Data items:
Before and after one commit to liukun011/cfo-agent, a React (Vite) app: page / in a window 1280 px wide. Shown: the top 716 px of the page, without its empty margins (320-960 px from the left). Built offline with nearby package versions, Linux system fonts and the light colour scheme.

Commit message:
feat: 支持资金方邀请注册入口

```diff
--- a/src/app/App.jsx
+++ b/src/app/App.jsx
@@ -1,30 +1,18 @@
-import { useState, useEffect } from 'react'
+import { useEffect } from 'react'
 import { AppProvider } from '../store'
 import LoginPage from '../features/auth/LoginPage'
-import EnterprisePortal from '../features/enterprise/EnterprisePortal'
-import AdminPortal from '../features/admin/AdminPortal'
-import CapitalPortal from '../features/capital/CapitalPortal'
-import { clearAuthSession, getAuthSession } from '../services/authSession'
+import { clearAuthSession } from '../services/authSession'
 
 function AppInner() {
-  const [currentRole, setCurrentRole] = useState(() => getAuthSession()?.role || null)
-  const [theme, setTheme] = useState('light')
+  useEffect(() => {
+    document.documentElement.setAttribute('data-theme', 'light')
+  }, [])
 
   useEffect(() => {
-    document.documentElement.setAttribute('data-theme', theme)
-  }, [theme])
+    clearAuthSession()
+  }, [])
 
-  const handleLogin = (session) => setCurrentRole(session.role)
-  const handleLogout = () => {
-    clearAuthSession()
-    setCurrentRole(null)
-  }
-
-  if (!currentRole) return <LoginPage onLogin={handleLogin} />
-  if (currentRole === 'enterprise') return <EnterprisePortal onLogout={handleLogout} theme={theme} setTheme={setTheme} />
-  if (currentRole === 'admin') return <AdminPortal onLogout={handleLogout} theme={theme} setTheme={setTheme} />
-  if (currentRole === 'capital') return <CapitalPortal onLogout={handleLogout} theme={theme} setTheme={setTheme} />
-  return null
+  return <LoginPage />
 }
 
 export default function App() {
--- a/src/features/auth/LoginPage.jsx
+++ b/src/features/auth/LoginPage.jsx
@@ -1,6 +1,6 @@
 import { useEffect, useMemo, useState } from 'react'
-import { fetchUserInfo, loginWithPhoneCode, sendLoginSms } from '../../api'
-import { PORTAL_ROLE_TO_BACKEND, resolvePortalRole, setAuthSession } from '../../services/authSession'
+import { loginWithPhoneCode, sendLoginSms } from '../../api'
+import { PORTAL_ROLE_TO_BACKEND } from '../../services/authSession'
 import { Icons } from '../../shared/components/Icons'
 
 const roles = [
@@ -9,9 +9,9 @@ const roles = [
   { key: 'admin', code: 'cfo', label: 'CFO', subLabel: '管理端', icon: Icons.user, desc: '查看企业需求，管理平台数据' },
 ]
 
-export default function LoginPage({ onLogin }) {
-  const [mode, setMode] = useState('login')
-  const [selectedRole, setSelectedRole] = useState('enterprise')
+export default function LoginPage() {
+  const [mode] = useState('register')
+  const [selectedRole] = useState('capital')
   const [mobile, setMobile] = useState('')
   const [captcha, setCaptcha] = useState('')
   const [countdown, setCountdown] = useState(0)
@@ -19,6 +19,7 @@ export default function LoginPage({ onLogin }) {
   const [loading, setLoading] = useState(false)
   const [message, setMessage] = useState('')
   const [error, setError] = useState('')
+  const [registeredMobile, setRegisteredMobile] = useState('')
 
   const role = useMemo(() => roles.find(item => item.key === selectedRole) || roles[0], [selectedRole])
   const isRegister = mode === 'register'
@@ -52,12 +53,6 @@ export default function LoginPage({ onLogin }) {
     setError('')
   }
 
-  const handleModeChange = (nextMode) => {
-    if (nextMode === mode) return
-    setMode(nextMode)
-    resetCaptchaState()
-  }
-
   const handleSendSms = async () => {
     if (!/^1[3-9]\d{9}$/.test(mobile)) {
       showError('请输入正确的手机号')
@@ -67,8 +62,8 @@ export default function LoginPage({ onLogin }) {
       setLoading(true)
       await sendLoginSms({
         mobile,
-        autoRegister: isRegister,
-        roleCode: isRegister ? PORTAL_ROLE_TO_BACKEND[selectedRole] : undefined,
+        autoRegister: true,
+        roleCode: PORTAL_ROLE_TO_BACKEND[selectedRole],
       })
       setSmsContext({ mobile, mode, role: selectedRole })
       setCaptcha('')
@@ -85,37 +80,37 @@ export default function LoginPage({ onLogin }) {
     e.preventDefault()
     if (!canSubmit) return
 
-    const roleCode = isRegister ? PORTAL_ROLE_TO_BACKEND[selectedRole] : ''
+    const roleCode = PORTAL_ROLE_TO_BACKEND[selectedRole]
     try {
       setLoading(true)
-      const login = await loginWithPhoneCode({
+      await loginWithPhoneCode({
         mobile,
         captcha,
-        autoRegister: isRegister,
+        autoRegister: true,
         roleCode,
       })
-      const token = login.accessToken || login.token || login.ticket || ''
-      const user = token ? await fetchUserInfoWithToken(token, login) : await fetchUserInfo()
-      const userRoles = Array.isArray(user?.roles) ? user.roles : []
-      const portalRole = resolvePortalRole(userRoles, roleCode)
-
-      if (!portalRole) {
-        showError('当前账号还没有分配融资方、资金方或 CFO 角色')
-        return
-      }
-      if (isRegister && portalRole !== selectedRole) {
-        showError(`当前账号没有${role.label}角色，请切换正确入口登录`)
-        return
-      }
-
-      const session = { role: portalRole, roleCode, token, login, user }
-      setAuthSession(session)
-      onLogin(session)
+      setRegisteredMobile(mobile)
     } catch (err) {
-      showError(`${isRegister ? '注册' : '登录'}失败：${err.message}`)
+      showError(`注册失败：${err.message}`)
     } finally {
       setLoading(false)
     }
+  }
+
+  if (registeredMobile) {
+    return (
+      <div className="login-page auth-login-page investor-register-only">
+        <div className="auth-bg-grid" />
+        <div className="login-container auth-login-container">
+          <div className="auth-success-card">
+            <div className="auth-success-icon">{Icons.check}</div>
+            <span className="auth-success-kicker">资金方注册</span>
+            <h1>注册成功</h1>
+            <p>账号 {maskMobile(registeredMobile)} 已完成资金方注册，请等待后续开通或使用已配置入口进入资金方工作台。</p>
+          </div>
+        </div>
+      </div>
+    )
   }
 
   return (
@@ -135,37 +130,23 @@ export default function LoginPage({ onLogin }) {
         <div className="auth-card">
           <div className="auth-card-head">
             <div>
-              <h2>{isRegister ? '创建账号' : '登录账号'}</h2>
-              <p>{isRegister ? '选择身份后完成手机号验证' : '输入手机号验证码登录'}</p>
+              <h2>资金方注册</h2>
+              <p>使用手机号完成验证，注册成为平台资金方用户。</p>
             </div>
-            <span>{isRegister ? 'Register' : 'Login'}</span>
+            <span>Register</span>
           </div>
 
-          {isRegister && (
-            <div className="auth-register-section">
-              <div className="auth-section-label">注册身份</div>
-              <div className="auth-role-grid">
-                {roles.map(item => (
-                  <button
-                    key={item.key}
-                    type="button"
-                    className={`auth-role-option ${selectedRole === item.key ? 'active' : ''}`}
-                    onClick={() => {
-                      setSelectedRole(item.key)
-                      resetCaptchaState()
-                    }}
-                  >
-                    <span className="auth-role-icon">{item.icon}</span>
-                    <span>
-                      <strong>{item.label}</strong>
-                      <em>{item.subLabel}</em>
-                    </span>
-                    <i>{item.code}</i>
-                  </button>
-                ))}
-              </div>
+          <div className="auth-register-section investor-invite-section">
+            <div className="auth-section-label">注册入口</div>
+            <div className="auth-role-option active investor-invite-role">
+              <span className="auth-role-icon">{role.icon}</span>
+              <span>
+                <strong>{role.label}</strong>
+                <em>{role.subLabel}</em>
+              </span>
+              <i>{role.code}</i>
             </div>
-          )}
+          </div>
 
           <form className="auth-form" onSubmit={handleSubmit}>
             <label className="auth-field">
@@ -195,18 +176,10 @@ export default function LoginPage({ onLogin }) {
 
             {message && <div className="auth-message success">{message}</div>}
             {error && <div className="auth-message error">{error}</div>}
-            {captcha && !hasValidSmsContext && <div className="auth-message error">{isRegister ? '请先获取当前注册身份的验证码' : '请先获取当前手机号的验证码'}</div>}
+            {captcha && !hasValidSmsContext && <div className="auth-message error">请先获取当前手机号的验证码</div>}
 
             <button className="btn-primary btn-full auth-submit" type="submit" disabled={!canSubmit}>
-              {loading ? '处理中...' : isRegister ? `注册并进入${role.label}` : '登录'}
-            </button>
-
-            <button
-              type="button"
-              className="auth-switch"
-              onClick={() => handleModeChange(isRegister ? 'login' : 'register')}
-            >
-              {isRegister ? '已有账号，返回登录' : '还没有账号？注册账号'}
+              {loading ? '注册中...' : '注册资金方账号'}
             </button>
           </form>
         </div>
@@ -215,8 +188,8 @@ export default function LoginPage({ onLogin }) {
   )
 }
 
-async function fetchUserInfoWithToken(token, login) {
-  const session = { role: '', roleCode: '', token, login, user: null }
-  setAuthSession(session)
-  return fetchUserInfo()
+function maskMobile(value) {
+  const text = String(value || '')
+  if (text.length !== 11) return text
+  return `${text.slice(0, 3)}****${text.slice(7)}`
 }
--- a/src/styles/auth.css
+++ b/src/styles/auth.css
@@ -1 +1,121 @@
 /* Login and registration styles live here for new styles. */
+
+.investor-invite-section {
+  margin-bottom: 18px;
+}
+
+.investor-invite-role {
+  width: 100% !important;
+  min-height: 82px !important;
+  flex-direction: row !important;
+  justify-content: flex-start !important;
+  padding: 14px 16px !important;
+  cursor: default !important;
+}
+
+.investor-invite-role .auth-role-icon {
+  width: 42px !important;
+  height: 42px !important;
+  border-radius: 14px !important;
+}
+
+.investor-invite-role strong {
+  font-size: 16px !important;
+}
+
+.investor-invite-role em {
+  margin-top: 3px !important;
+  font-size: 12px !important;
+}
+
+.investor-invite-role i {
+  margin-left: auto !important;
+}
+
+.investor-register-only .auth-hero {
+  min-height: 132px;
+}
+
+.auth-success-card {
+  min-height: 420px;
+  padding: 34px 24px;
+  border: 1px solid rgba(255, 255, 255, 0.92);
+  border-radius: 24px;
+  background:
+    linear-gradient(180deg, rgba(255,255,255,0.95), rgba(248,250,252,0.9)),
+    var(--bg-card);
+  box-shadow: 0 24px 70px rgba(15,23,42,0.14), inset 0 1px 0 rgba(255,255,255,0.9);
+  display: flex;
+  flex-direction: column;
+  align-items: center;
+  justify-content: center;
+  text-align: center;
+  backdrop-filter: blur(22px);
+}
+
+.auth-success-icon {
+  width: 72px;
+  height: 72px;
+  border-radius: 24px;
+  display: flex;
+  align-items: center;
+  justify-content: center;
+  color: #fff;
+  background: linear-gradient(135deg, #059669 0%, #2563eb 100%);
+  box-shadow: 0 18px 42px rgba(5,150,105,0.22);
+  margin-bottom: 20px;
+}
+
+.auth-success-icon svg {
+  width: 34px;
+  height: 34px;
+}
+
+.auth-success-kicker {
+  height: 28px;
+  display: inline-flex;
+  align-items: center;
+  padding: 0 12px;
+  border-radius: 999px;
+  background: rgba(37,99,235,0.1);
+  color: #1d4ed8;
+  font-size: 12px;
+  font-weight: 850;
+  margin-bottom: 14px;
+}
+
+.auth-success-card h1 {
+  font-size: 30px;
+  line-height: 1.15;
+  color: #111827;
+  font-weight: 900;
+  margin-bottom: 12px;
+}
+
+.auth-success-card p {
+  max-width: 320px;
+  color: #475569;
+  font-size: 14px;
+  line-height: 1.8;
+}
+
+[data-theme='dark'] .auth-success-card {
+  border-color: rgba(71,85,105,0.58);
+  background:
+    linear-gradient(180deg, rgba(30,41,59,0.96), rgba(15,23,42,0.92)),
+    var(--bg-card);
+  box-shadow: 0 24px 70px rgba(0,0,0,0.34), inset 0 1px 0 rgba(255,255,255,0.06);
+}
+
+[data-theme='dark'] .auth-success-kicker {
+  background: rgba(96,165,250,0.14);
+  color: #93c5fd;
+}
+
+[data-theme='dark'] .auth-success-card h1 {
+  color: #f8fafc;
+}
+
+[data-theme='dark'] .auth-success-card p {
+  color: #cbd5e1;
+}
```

---

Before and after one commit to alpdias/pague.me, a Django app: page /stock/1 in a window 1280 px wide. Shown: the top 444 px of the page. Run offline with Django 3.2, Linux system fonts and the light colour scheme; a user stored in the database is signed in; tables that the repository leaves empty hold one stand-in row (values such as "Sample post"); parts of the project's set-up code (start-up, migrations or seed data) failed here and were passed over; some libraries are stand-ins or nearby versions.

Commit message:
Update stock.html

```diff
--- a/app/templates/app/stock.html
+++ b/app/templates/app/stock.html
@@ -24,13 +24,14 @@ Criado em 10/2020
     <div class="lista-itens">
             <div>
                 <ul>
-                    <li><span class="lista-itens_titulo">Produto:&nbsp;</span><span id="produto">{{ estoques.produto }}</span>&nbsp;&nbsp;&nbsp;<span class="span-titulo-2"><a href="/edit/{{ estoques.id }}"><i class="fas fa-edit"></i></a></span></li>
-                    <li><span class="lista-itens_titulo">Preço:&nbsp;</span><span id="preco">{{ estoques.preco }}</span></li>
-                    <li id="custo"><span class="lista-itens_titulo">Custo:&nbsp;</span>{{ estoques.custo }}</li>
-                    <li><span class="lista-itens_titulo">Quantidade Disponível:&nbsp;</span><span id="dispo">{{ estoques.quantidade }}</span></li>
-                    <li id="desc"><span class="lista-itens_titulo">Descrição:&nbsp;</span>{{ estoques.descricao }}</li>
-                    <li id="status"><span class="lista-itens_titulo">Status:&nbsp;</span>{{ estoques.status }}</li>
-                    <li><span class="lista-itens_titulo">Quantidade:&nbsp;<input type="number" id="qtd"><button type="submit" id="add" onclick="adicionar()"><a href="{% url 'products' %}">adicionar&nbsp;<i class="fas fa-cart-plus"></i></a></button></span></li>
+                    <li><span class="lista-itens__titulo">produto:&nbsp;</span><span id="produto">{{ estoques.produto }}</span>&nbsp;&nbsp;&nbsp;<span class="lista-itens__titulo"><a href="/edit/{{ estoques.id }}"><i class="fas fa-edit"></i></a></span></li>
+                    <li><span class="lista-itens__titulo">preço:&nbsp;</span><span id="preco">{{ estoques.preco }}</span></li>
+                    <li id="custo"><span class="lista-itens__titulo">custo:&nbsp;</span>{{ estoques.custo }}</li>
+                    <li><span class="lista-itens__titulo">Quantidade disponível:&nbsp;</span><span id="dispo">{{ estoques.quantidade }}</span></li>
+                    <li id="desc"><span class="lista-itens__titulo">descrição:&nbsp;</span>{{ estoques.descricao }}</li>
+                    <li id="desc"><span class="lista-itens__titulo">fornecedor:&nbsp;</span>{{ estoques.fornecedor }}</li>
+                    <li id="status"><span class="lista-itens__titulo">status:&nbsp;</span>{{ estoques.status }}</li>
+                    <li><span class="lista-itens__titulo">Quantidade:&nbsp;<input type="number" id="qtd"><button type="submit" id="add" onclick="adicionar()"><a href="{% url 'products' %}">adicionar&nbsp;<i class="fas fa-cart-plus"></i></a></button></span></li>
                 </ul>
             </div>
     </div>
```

--

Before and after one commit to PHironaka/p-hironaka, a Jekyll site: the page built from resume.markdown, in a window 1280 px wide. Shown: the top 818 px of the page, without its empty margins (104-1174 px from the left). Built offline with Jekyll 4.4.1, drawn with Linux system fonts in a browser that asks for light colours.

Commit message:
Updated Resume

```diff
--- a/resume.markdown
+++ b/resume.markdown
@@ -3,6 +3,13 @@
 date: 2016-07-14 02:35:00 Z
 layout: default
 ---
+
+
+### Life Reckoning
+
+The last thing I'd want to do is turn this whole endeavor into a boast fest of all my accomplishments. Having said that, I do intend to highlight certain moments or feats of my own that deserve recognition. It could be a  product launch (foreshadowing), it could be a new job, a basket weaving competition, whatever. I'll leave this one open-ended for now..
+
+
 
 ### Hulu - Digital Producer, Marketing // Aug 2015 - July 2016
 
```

REQUIREMENT>
Within the entries above, work out how many lines contain the word "color". The number alone is the answer.

ANSWER TO THE PROBLEM>
8